Locate every line in the material below that has the word "muted". Copy each of those lines.

■ ■ ■ ■ ■

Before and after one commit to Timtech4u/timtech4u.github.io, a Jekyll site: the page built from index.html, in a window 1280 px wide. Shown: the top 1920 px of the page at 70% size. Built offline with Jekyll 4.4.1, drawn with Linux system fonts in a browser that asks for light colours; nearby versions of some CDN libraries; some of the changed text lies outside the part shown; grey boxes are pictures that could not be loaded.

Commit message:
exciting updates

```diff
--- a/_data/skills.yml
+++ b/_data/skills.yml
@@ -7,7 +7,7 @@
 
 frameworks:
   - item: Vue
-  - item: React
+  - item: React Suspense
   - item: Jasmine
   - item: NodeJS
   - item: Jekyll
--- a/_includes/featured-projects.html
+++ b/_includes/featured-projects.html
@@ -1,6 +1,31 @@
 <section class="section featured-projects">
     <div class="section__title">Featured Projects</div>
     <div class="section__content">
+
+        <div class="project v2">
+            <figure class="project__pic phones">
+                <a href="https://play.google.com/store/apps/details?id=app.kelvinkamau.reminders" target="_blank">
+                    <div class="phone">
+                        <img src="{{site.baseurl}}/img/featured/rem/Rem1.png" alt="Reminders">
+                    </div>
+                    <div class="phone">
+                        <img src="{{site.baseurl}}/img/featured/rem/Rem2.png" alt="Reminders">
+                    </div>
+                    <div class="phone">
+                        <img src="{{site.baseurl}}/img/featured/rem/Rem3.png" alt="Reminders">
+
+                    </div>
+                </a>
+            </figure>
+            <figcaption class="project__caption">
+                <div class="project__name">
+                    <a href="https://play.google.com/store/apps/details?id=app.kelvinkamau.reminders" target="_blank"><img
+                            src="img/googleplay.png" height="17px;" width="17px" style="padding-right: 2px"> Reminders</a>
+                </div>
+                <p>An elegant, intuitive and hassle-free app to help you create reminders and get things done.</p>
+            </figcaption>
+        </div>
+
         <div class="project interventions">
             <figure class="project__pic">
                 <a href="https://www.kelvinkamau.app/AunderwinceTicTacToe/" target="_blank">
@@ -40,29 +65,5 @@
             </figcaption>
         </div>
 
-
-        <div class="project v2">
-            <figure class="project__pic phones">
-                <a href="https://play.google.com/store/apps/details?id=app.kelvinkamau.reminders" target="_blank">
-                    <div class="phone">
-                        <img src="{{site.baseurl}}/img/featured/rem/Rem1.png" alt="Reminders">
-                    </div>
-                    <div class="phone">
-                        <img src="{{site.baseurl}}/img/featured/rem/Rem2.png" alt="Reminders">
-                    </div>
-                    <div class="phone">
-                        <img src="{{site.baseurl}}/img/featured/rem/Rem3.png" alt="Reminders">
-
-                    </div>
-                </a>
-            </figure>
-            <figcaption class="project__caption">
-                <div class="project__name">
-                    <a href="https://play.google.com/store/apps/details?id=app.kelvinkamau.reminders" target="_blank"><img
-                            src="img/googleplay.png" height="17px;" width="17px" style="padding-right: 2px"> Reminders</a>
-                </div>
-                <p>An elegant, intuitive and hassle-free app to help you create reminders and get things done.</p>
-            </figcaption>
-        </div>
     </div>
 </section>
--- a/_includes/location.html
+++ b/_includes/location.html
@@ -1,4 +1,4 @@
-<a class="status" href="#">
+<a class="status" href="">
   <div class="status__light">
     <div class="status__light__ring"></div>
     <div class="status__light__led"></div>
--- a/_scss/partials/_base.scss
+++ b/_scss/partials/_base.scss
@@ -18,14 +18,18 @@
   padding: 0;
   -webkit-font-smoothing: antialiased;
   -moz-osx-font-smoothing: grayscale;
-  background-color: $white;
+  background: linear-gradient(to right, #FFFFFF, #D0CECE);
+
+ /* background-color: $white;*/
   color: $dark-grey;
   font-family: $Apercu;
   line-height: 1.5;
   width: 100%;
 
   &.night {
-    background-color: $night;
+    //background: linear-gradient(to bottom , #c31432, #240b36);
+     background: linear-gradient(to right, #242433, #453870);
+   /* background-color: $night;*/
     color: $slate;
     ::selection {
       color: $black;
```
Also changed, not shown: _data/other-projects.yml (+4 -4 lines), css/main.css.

■ ■ ■ ■ ■

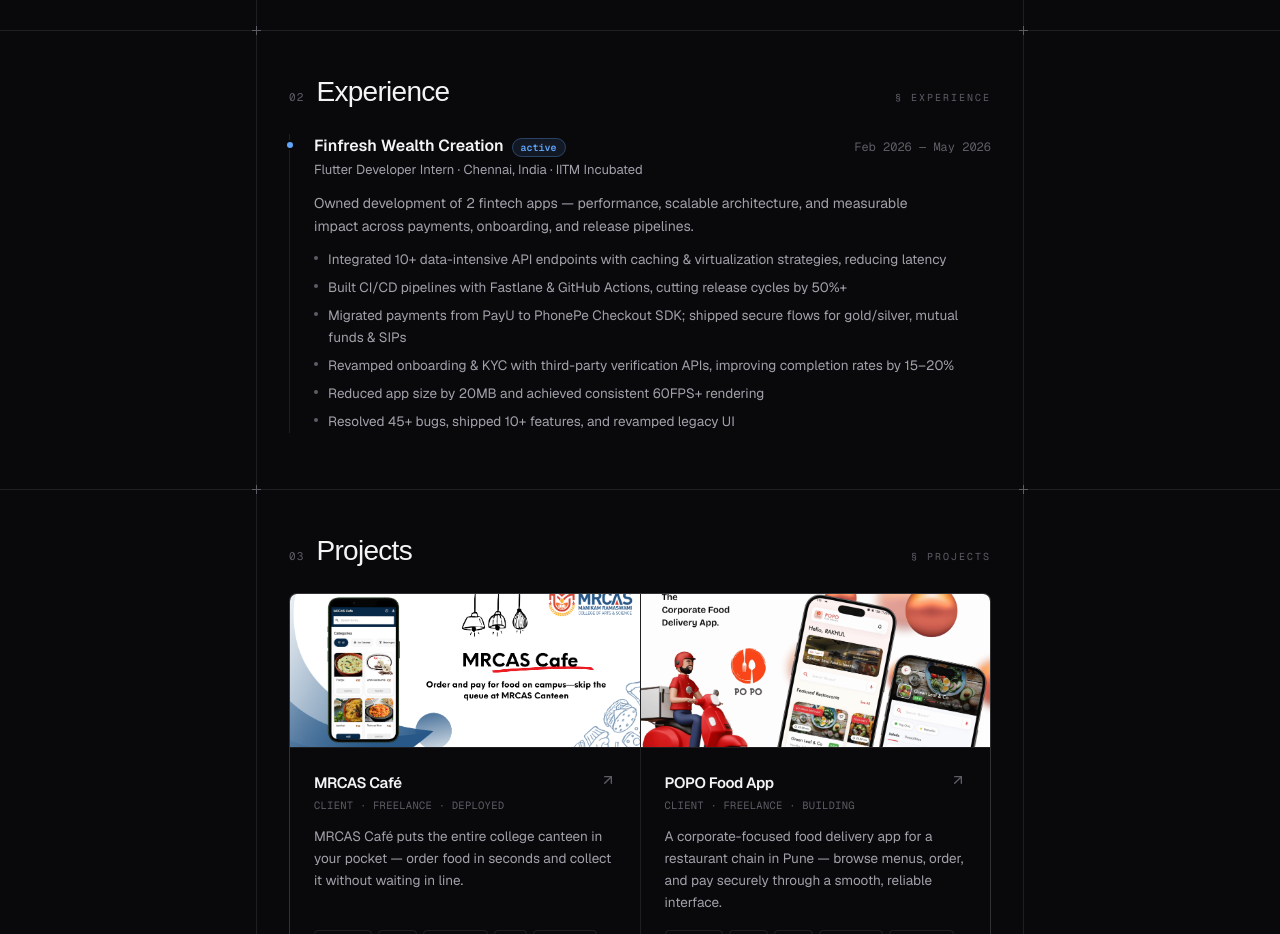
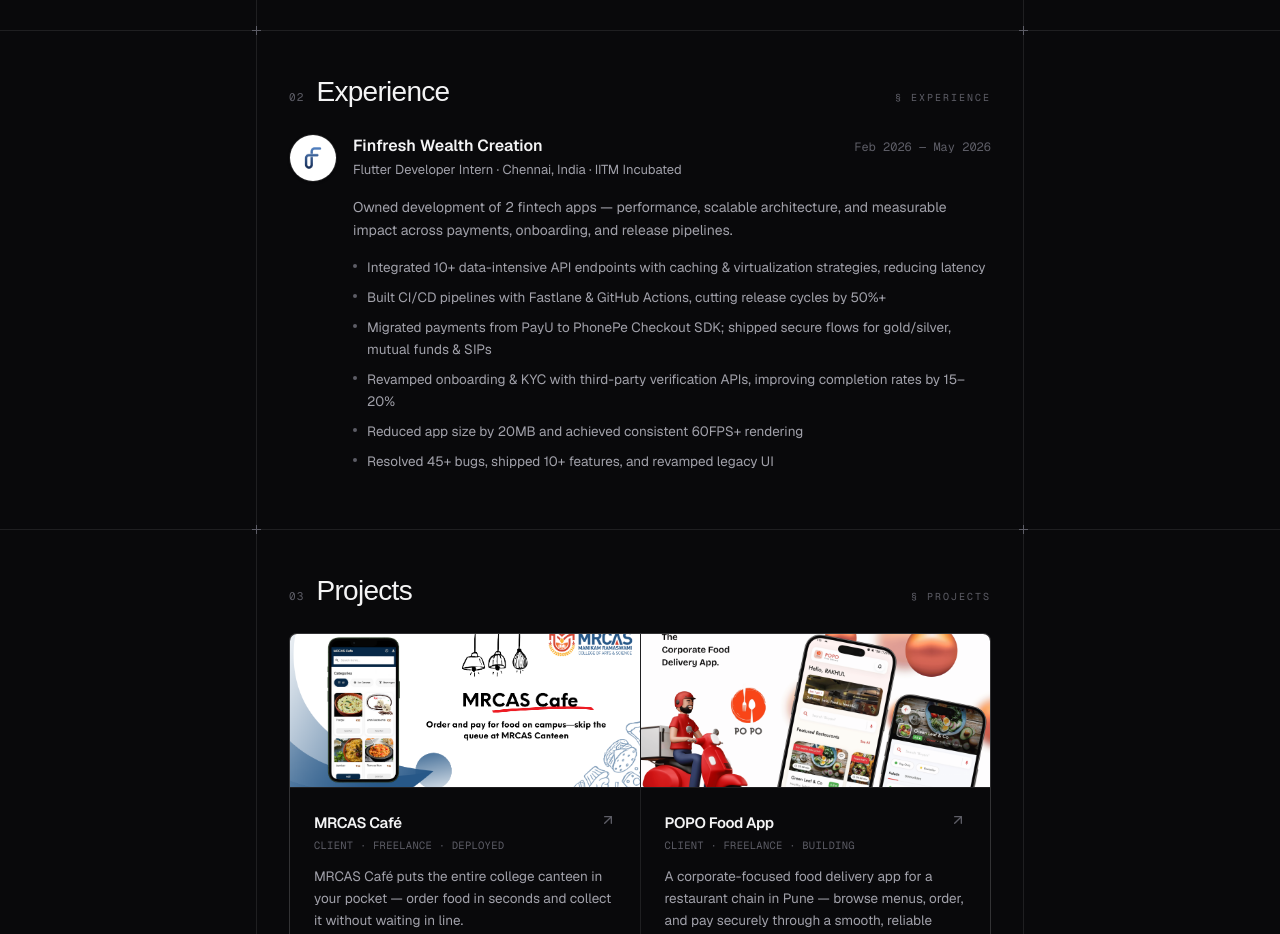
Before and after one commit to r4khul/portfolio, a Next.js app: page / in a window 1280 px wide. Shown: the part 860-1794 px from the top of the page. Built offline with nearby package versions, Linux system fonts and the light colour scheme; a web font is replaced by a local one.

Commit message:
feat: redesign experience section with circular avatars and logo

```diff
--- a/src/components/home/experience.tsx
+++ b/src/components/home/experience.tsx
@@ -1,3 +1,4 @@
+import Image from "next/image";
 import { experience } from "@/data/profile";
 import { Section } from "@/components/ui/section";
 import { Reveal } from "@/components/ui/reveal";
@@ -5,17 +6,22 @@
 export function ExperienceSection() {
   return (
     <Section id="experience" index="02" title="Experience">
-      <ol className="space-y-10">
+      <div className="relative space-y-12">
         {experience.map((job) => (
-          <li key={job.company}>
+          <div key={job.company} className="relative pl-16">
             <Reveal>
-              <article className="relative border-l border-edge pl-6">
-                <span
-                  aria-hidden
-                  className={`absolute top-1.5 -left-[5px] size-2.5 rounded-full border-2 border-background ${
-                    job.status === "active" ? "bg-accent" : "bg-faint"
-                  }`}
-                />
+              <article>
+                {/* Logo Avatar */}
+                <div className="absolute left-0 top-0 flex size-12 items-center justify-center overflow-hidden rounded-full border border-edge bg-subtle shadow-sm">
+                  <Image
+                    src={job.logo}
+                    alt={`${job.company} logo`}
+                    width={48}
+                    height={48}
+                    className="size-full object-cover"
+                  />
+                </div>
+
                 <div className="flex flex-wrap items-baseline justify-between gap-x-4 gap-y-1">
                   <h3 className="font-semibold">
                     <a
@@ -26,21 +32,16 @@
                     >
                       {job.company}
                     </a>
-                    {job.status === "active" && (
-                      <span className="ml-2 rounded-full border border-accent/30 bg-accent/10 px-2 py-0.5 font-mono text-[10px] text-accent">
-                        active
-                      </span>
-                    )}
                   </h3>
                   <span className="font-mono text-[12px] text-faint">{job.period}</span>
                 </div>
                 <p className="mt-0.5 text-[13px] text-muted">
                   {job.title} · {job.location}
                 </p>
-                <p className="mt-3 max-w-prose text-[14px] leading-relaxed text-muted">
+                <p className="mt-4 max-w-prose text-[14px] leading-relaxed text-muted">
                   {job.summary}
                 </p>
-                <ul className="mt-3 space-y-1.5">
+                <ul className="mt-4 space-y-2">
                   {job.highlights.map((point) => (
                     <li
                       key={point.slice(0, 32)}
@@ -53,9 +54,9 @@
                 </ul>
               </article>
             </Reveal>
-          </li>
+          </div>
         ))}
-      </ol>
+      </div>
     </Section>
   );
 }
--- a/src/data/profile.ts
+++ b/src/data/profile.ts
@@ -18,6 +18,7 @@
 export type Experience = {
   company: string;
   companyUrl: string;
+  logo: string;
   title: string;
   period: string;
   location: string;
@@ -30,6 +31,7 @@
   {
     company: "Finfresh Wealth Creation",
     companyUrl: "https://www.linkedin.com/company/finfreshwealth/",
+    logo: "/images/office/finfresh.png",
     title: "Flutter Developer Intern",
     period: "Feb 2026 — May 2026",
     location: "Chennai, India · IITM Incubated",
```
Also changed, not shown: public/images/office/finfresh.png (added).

■ ■ ■ ■ ■

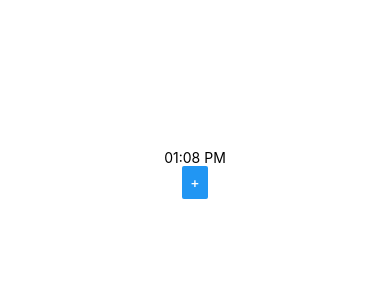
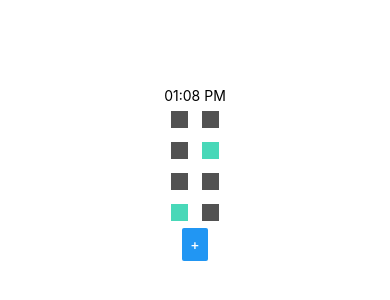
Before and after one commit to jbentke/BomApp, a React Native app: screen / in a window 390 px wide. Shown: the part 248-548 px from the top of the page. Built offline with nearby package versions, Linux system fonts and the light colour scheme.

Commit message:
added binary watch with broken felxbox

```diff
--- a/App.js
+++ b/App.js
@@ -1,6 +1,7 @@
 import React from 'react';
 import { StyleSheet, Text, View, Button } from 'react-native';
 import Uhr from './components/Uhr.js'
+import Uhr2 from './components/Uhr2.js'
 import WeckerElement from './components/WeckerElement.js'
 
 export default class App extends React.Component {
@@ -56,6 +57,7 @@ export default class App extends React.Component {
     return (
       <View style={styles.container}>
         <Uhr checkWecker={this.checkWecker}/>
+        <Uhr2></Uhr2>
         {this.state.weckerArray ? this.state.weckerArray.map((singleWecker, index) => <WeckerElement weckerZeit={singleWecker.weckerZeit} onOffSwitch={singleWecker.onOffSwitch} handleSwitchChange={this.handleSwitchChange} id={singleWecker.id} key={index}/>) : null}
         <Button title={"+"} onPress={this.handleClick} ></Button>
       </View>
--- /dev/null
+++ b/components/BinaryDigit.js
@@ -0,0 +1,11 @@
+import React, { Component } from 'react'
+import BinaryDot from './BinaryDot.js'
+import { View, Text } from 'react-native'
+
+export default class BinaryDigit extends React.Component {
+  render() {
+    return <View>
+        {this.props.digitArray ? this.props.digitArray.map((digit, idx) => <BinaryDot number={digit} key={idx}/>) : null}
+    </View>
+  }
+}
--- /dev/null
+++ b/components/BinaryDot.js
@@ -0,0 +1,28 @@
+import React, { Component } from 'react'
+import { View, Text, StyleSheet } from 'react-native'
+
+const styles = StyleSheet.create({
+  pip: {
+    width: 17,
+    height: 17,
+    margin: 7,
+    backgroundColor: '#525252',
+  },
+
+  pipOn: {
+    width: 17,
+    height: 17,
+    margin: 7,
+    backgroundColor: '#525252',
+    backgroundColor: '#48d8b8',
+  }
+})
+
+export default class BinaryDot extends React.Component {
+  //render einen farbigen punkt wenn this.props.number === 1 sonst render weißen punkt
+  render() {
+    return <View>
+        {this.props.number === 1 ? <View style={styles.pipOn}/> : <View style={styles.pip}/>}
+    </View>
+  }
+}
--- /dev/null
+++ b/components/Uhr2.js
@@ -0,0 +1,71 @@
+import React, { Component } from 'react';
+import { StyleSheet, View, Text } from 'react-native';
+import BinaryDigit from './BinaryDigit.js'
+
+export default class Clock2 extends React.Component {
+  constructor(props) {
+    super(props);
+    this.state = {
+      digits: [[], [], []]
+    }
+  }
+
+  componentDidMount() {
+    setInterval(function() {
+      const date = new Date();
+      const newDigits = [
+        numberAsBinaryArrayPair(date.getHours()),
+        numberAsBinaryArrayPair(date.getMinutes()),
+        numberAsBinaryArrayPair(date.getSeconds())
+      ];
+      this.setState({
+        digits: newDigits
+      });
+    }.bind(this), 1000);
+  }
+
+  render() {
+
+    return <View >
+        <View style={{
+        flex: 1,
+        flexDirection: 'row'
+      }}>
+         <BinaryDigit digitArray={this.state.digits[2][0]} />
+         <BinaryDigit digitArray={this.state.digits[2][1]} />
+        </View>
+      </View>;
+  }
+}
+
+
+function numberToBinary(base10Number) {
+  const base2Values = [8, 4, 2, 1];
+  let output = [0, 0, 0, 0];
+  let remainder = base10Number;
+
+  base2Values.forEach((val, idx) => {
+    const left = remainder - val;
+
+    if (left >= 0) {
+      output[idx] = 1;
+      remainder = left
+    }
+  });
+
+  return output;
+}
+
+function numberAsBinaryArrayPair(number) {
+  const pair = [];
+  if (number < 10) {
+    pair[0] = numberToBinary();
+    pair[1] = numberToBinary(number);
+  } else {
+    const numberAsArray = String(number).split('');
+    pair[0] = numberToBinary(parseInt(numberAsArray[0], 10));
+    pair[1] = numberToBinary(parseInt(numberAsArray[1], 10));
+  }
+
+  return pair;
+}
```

■ ■ ■ ■ ■

▶ _Exercise response_:
                 <p className="mt-0.5 text-[13px] text-muted">
-                <p className="mt-3 max-w-prose text-[14px] leading-relaxed text-muted">
+                <p className="mt-4 max-w-prose text-[14px] leading-relaxed text-muted">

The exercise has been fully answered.